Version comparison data
╭──
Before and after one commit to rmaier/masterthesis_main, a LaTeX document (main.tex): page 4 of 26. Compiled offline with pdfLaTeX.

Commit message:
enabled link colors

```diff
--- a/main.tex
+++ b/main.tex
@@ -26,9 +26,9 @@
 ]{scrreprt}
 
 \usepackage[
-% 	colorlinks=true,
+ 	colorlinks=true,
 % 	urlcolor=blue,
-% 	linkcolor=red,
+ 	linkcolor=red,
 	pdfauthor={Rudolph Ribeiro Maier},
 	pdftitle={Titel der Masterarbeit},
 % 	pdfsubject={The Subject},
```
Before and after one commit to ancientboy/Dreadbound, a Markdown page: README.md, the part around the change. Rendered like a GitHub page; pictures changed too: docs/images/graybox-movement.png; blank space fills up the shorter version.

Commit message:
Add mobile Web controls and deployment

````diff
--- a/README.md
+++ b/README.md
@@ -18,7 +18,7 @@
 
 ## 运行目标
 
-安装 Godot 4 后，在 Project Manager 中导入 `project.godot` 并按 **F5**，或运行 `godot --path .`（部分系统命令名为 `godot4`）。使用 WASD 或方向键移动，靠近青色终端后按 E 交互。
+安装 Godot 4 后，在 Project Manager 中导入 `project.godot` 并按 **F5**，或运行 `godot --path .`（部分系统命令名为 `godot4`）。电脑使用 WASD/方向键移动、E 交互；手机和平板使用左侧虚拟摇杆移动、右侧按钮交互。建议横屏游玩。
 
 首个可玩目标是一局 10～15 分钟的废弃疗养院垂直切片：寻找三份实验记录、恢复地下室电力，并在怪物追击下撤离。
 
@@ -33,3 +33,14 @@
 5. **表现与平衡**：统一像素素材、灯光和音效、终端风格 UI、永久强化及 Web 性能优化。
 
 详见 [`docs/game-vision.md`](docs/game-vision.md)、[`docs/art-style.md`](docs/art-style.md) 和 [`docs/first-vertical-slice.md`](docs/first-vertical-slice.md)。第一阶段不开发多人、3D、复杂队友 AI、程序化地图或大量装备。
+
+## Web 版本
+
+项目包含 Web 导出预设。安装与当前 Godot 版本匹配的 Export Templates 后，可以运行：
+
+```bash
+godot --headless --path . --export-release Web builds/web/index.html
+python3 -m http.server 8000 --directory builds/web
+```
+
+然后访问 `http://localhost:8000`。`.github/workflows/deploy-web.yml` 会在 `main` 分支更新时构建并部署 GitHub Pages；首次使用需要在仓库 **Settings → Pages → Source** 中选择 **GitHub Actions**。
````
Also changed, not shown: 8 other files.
╰──
ACTIVITY: Find how many lines in the entries include the string "builds", and state only the number.

REPLY TO THE TASK: 2